_Assigned task_: What is needed here is an exact printout of the data, with no pictures included.

_Data records_:
=-=-=-=-=

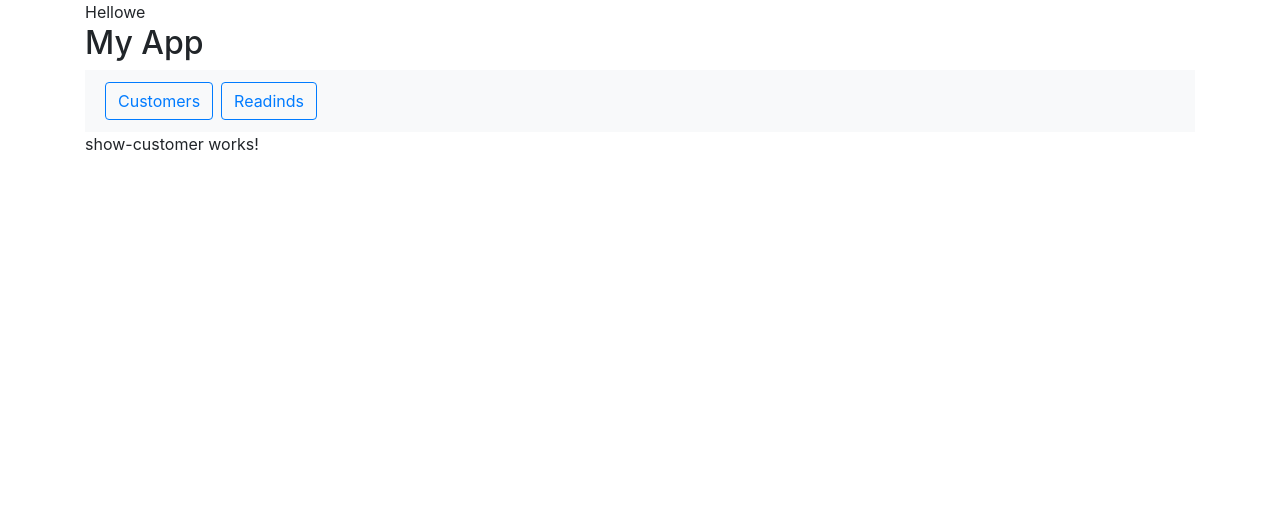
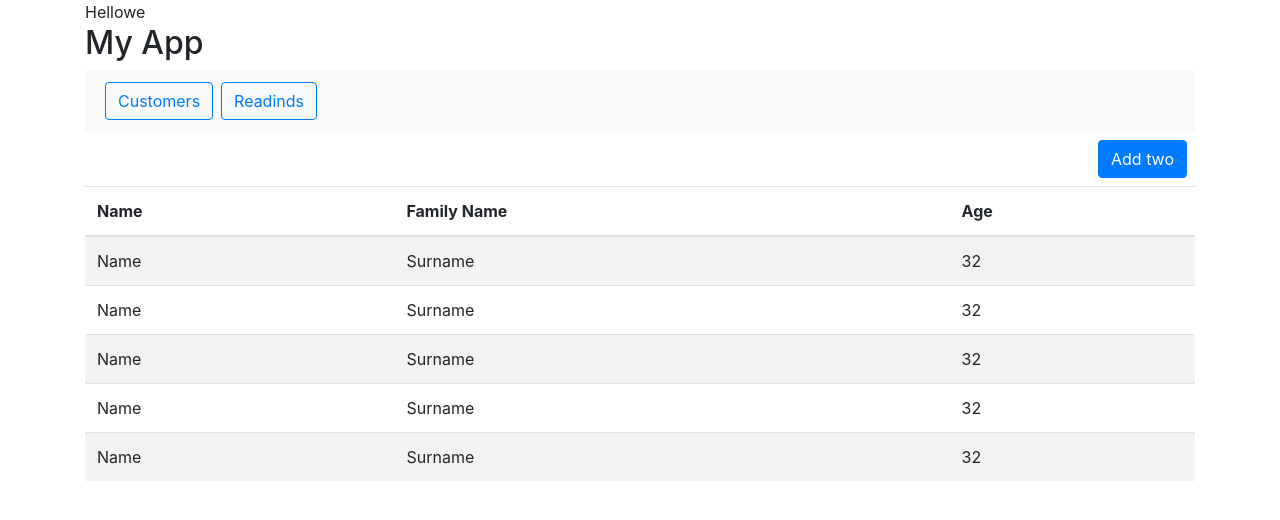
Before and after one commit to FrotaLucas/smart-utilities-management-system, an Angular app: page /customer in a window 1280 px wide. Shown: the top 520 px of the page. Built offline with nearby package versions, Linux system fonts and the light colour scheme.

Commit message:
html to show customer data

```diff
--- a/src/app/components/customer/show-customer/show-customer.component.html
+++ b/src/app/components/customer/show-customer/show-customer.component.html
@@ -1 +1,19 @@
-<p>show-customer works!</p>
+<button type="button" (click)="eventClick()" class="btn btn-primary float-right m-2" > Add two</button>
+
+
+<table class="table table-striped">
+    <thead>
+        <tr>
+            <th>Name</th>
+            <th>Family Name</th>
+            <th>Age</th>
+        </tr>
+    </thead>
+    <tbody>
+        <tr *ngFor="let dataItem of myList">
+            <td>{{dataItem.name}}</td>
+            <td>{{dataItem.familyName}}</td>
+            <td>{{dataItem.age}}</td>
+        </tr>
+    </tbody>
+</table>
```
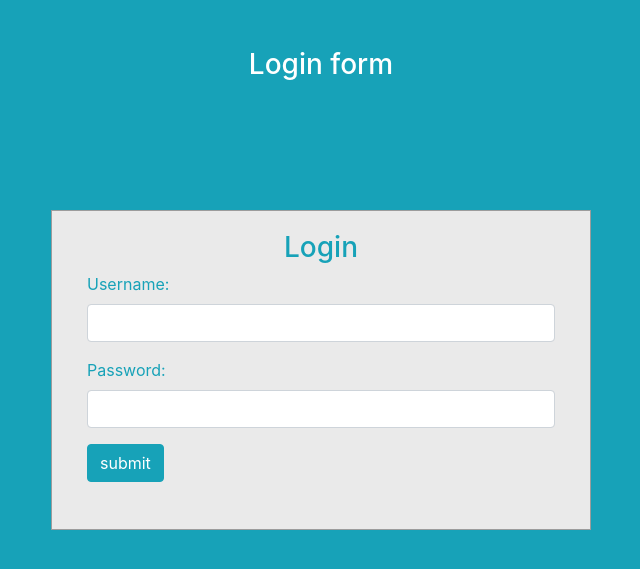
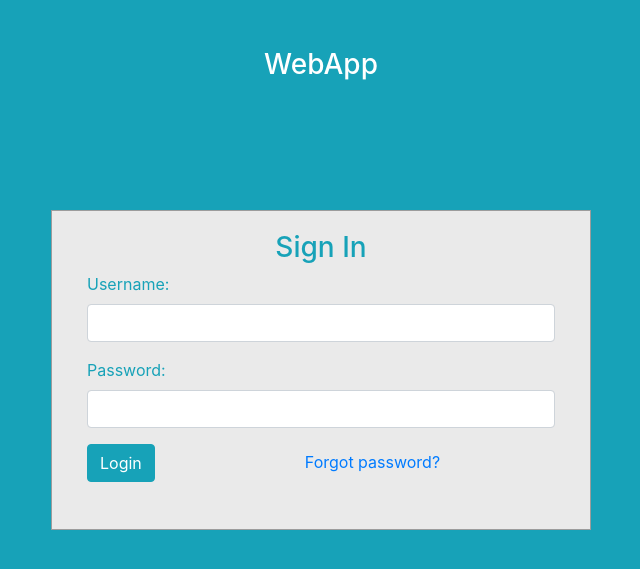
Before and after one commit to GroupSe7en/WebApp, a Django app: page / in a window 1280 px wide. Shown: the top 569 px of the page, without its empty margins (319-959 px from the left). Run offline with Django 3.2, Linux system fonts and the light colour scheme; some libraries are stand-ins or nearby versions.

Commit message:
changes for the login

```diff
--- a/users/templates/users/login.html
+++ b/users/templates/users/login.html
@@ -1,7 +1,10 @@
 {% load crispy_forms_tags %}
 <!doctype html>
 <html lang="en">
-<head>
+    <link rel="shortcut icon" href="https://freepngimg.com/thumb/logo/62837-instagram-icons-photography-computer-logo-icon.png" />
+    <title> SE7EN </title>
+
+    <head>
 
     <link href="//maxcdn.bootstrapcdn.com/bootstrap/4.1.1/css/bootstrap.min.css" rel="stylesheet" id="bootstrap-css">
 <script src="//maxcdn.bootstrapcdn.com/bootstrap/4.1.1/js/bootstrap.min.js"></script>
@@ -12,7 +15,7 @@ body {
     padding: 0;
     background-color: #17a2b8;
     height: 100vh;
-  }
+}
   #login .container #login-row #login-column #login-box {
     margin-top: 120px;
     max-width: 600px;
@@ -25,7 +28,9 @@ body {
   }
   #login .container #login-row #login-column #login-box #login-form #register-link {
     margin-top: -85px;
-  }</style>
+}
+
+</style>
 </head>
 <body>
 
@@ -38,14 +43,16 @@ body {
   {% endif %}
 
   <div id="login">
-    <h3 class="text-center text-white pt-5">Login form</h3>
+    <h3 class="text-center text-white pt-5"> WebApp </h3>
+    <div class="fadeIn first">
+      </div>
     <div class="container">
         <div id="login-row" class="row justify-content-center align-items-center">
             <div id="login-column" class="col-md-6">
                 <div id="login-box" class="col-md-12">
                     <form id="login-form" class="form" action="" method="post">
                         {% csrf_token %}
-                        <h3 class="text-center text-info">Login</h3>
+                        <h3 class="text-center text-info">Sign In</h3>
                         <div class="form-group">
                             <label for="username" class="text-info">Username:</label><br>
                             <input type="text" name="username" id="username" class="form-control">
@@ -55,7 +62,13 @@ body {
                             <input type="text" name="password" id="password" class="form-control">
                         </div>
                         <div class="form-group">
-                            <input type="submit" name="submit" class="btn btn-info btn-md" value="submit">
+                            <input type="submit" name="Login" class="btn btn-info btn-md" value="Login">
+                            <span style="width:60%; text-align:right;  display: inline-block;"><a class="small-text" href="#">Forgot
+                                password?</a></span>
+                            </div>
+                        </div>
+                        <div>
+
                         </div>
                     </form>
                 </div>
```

=-=-=-=-=

_Response to the exercise_:
Before and after one commit to FrotaLucas/smart-utilities-management-system, an Angular app: page /customer in a window 1280 px wide. Shown: the top 520 px of the page. Built offline with nearby package versions, Linux system fonts and the light colour scheme.

Commit message:
html to show customer data

```diff
--- a/src/app/components/customer/show-customer/show-customer.component.html
+++ b/src/app/components/customer/show-customer/show-customer.component.html
@@ -1 +1,19 @@
-<p>show-customer works!</p>
+<button type="button" (click)="eventClick()" class="btn btn-primary float-right m-2" > Add two</button>
+
+
+<table class="table table-striped">
+    <thead>
+        <tr>
+            <th>Name</th>
+            <th>Family Name</th>
+            <th>Age</th>
+        </tr>
+    </thead>
+    <tbody>
+        <tr *ngFor="let dataItem of myList">
+            <td>{{dataItem.name}}</td>
+            <td>{{dataItem.familyName}}</td>
+            <td>{{dataItem.age}}</td>
+        </tr>
+    </tbody>
+</table>
```
Before and after one commit to GroupSe7en/WebApp, a Django app: page / in a window 1280 px wide. Shown: the top 569 px of the page, without its empty margins (319-959 px from the left). Run offline with Django 3.2, Linux system fonts and the light colour scheme; some libraries are stand-ins or nearby versions.

Commit message:
changes for the login

```diff
--- a/users/templates/users/login.html
+++ b/users/templates/users/login.html
@@ -1,7 +1,10 @@
 {% load crispy_forms_tags %}
 <!doctype html>
 <html lang="en">
-<head>
+    <link rel="shortcut icon" href="https://freepngimg.com/thumb/logo/62837-instagram-icons-photography-computer-logo-icon.png" />
+    <title> SE7EN </title>
+
+    <head>
 
     <link href="//maxcdn.bootstrapcdn.com/bootstrap/4.1.1/css/bootstrap.min.css" rel="stylesheet" id="bootstrap-css">
 <script src="//maxcdn.bootstrapcdn.com/bootstrap/4.1.1/js/bootstrap.min.js"></script>
@@ -12,7 +15,7 @@ body {
     padding: 0;
     background-color: #17a2b8;
     height: 100vh;
-  }
+}
   #login .container #login-row #login-column #login-box {
     margin-top: 120px;
     max-width: 600px;
@@ -25,7 +28,9 @@ body {
   }
   #login .container #login-row #login-column #login-box #login-form #register-link {
     margin-top: -85px;
-  }</style>
+}
+
+</style>
 </head>
 <body>
 
@@ -38,14 +43,16 @@ body {
   {% endif %}
 
   <div id="login">
-    <h3 class="text-center text-white pt-5">Login form</h3>
+    <h3 class="text-center text-white pt-5"> WebApp </h3>
+    <div class="fadeIn first">
+      </div>
     <div class="container">
         <div id="login-row" class="row justify-content-center align-items-center">
             <div id="login-column" class="col-md-6">
                 <div id="login-box" class="col-md-12">
                     <form id="login-form" class="form" action="" method="post">
                         {% csrf_token %}
-                        <h3 class="text-center text-info">Login</h3>
+                        <h3 class="text-center text-info">Sign In</h3>
                         <div class="form-group">
                             <label for="username" class="text-info">Username:</label><br>
                             <input type="text" name="username" id="username" class="form-control">
@@ -55,7 +62,13 @@ body {
                             <input type="text" name="password" id="password" class="form-control">
                         </div>
                         <div class="form-group">
-                            <input type="submit" name="submit" class="btn btn-info btn-md" value="submit">
+                            <input type="submit" name="Login" class="btn btn-info btn-md" value="Login">
+                            <span style="width:60%; text-align:right;  display: inline-block;"><a class="small-text" href="#">Forgot
+                                password?</a></span>
+                            </div>
+                        </div>
+                        <div>
+
                         </div>
                     </form>
                 </div>
```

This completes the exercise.